Across all the records below, count the lines that hold "left". State only that figure.

◇ ◇ ◇ ◇ ◇

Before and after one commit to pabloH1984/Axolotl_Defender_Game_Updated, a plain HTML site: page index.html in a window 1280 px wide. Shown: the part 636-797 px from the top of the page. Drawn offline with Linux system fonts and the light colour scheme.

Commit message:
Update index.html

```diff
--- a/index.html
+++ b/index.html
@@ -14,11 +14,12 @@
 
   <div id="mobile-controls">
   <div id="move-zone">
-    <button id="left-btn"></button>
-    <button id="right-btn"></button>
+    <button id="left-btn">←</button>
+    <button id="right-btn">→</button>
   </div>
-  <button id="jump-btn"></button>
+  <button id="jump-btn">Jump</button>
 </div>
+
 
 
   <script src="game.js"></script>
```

◇ ◇ ◇ ◇ ◇

RESULT OF THE TASK - 2